Earth Month Activities: Neighborhood Cleanup, Scavenger Hunt & More
Did you know that 2020 marks the 50th anniversary of Earth Day? Amidst all of the changes, we are thinking of ways we can celebrate during the entire month of April, and hope you are too.
If you are looking for an impactful activity for you and those in your household to get involved in, we suggest a DIY cleanup and scavenger hunt in your neighborhood. The supplies are minimal, it’s a great way to get some physical activity nearby, and you can leave a spot in your community better than you found it.
I’ve rounded up some tips and instructions for a DIY neighborhood cleanup, a neighborhood scavenger hunt, and more ways to get involved below. Happy Earth Month 2020!
Before Starting Your Cleanup:
1. Gather Materials
- Cleanup supplies: work gloves to protect your hands and an old bucket or bag to collect trash are the perfect tools for a successful cleanup. Please do not pick up trash if you are not wearing gloves.

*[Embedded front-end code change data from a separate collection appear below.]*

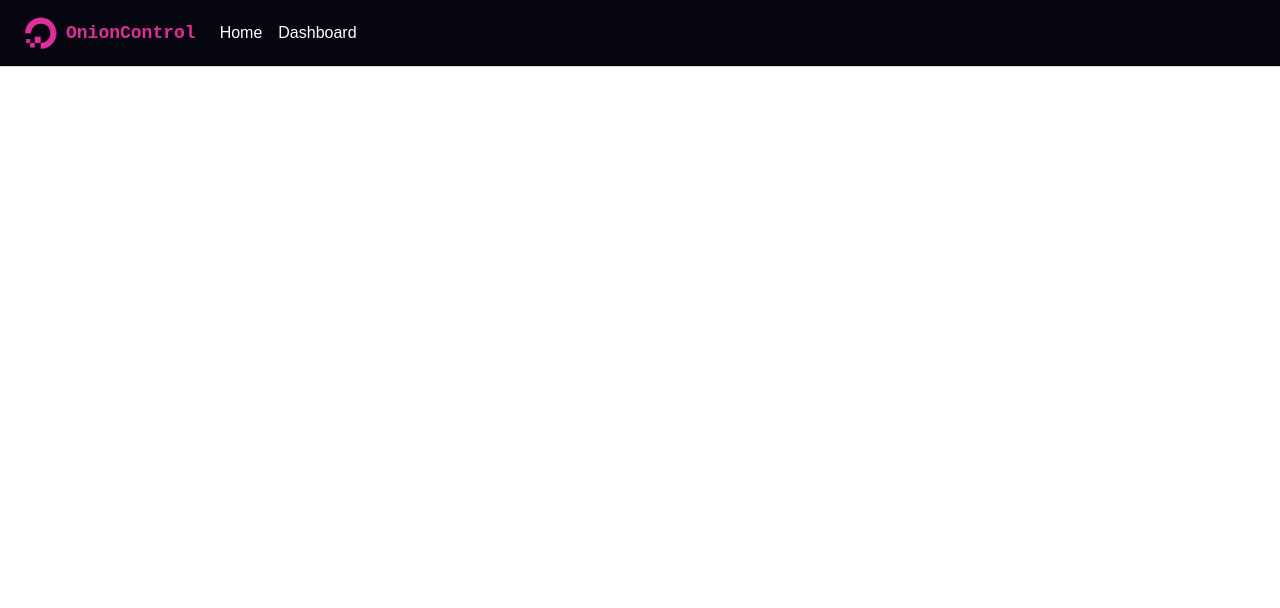
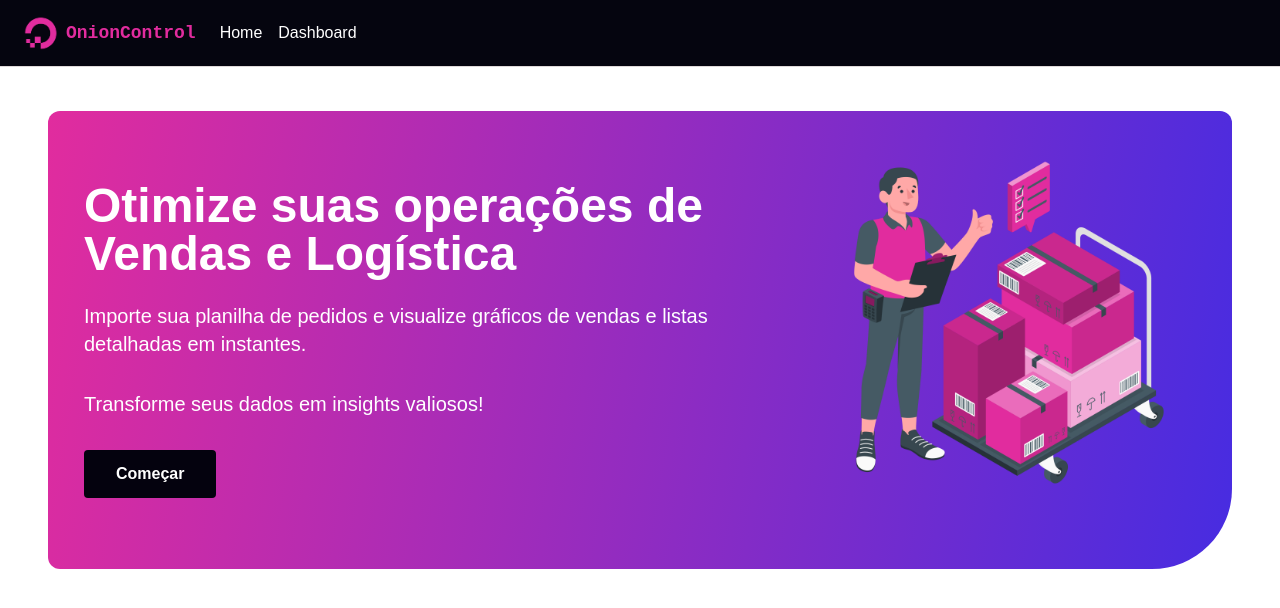
Before and after one commit to naluhfvc/OnionControl, a React (Vite) app in the folder onion-client/: page / in a window 1280 px wide. Shown: the top 608 px of the page. Built offline with nearby package versions, Linux system fonts and the light colour scheme.

Commit message:
add banner

```diff
--- a/onion-client/src/App.jsx
+++ b/onion-client/src/App.jsx
@@ -1,13 +1,13 @@
 import React from "react";
 import { Route, Routes } from "react-router-dom";
-import Dashboard from "./pages/Dashboard/Dashboard";
-import Home from "./pages/Home/Home";
+import HomePage from "./pages/Home/Home";
+import DashboardPage from "./pages/Dashboard/Dashboard";
 
 const App = () => {
     return (
         <Routes>
-            <Route path="/" element={<Home />} />
-            <Route path="/Dashboard" element={<Dashboard />} />
+            <Route path="/" element={<HomePage />} />
+            <Route path="/Dashboard" element={<DashboardPage />} />
         </Routes>
     );
 };
--- /dev/null
+++ b/onion-client/src/components/Banner/Banner.jsx
@@ -0,0 +1,30 @@
+import banner from "../../assets/bannerimage.png";
+
+const Banner = () => {
+    return (
+        <div className="gradientBg rounded-xl rounded-br-[80px] md:p-9 px-4 py-9">
+            <div className="flex flex-col md:flex-row-reverse justify-between items-center gap-10">
+                <div>
+                    <img src={banner} className="lg:h-[386px]" />
+                </div>
+                <div className="md:w-3/5">
+                    <h2 className="md:text-5xl text-4xl font-bold text-white mb-6 leaning-relaxed">
+                        Otimize suas operações de Vendas e Logística
+                    </h2>
+                    <p className="text-white text-xl mb-8">
+                        Importe sua planilha de pedidos e visualize gráficos de
+                        vendas e listas detalhadas em instantes.
+                    </p>
+                    <p className="text-white text-xl mb-8">
+                        Transforme seus dados em insights valiosos!
+                    </p>
+                    <div>
+                        <button className="btn">Começar</button>
+                    </div>
+                </div>
+            </div>
+        </div>
+    );
+};
+
+export default Banner;
--- a/onion-client/src/index.css
+++ b/onion-client/src/index.css
@@ -5,3 +5,11 @@
 :root {
   @apply font-poppins;
 }
+
+.gradientBg{
+    background: linear-gradient(99deg, #E12C9E 0%, #472ce1 100%);
+}
+
+.btn {
+   @apply py-3 px-8 font-semibold rounded transition-all duration-300 bg-black text-white hover:bg-secondary;
+}
--- a/onion-client/src/pages/Dashboard/Dashboard.jsx
+++ b/onion-client/src/pages/Dashboard/Dashboard.jsx
@@ -1,10 +1,10 @@
-import react from "react";
+import React from "react";
 import Navbar from "../../components/Navbar/Navbar";
 
-const Dashboard = () => {
+const DashboardPage = () => {
     return <div>
         <Navbar/>
     </div>;
 };
 
-export default Dashboard;
+export default DashboardPage;
--- a/onion-client/src/pages/Home/Home.jsx
+++ b/onion-client/src/pages/Home/Home.jsx
@@ -1,12 +1,16 @@
-import react from "react";
+import React from "react";
 import Navbar from "../../components/Navbar/Navbar";
+import Banner from "../../components/Banner/Banner";
 
-const Home = () => {
+const HomePage = () => {
     return (
         <div>
             <Navbar />
+            <div className="md:px-12 p-4 max-w-screen-2xl mx-auto xl:mt-7 mt-16">
+                <Banner />
+            </div>
         </div>
     );
 };
 
-export default Home;
+export default HomePage;
--- a/onion-client/tailwind.config.js
+++ b/onion-client/tailwind.config.js
@@ -6,6 +6,7 @@ export default {
             pink: "#e12c9e",
             black: "#02020cfb",
             white: "#fff",
+            secondary : "#472ce1",
         },
         fontFamily: {
             mono: ["JetBrains Mono", "monospace"],
```
Also changed, not shown: onion-client/src/assets/bannerimage.png (added).
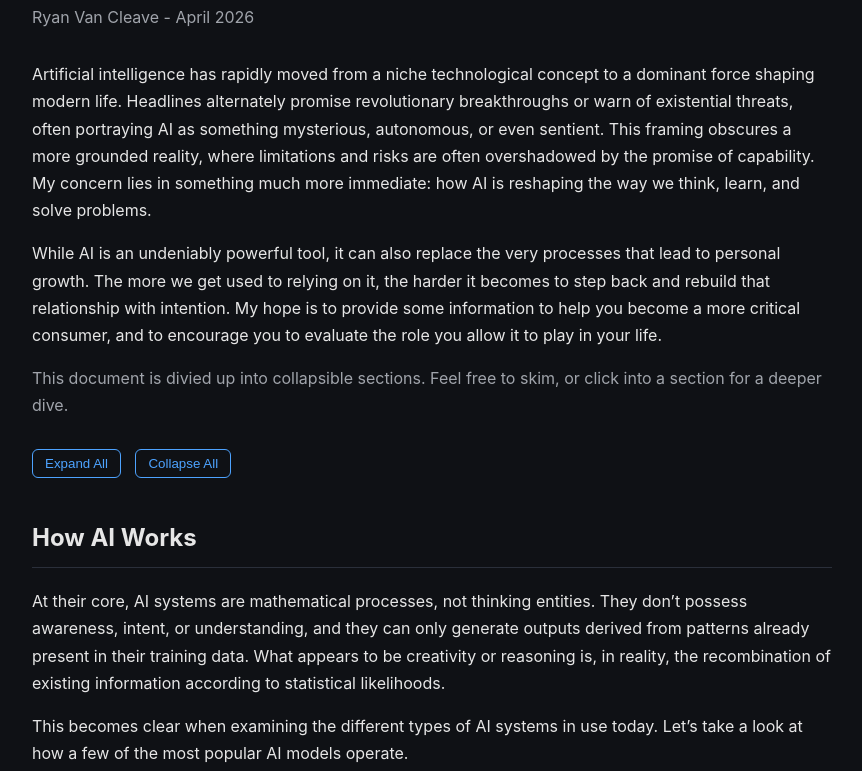
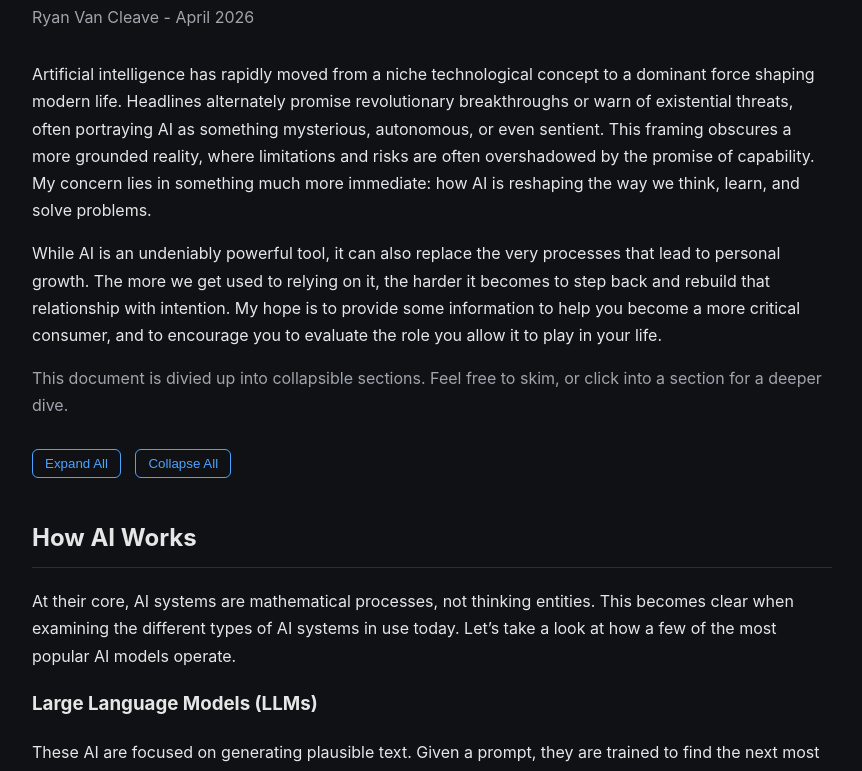
Before and after one commit to Vancleavrs/AI_Growth_Letter.github.io, a plain HTML site: page index.html in a window 1280 px wide. Shown: the part 140-911 px from the top of the page, without its empty margins (208-1070 px from the left). Drawn offline with Linux system fonts and the light colour scheme.

Commit message:
Update index.html

```diff
--- a/index.html
+++ b/index.html
@@ -164,11 +164,7 @@
     <h2>How AI Works</h2>
 
 	<p>
-	At their core, AI systems are mathematical processes, not thinking entities. They don’t possess awareness, intent, or understanding, and they can only generate outputs derived from patterns already present in their training data. What appears to be creativity or reasoning is, in reality, the recombination of existing information according to statistical likelihoods.
-	</p>
-
-	<p>
-	This becomes clear when examining the different types of AI systems in use today. Let’s take a look at how a few of the most popular AI models operate.
+	At their core, AI systems are mathematical processes, not thinking entities. This becomes clear when examining the different types of AI systems in use today. Let’s take a look at how a few of the most popular AI models operate.
     </p>
 
 	<h3>Large Language Models (LLMs)</h3>
```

- Protection from the elements: Sun protective gear, such as a hat and sunglasses, and breathable clothing is highly recommended.
- Activity essentials: Pack a few essentials like a first aid kit, a filled reusable water bottle, and some of your favorite snacks to stay safe and hydrated.
- Trash tracking tools: Download the Marine Debris Tracker App on your mobile device or print out our Cleanup Data Card and take a pencil to track your finds.
2. Safety First
- Watch our Cleanup Safety Video or read our Cleanup Safety Talk aloud to your cleanup crew. Have a brief discussion at the end to ensure that everyone understands the safety tips, and what not to pick up. DO NOT pick up medical waste, hazardous waste, gloves, masks, syringes, needles, sharp objects, condoms, tampons, waste materials, etc.
- Be sure to wash your hands thoroughly once you’ve returned home.
- Limit your cleanup group participants to only the people in your household to accommodate physical distancing and help reduce the spread of COVID-19. If you see other people while you are outside, make sure to stay at least 6 feet away. If you or someone in your household feels sick, please stay home.
3. Pick Your Site (please check for park, beach, and trail closures)
- Adhere to county guidelines and respect closures and find a cleanup site that is accessible for you and everyone in your household and within walking distance from where you live.
- Some of the best cleanup locations could be your neighborhood block, park, creek, or trail with a waste receptacle or trash can nearby.
- When you find a site, make sure you take a photo before your cleanup effort.
- Remember that all storm drains lead to out the ocean, and leading a neighborhood cleanup helps prevent ocean-bound trash from ever making its way down the storm drain. That makes you and your loved ones ocean protectors!
After Your Neighborhood Cleanup:
- Take photos of your family members getting the job done.
- Snap some final photos of what your site looks like after the cleanup.
- Dump your collected trash at the nearest waste receptacle or trash can, and celebrate your work!
- Share your photos and finds by tagging us @healthebay and using the hashtag #healthebay.
- Give each other kudos for being a part of an amazing cleanup effort.
Neighborhood Scavenger Hunt
While this is a fun activity for all ages, we know that the little ones will especially love it. The possibilities for neighborhood scavenger hunts are endless, but here are a few of my favorite ideas for your next neighborhood walk or cleanup together:
Things To Spot
- Art or a mural
- Stop sign
- Something blue like the ocean or the sky
- Out of state license plate
- Tiny bug
- Storm drain
Things To Clean Up
- Snack bags or candy wrappers
- Cups or lids
- Plastic utensils
- Cigarette butts
- Glass bottles
- Aluminum cans
- Soda cans
- Plastic bags
- Plastic pieces
Things to avoid: sharp objects, heavy objects. If you find something that needs to be picked up by city officials. Call 311 to report bulk items.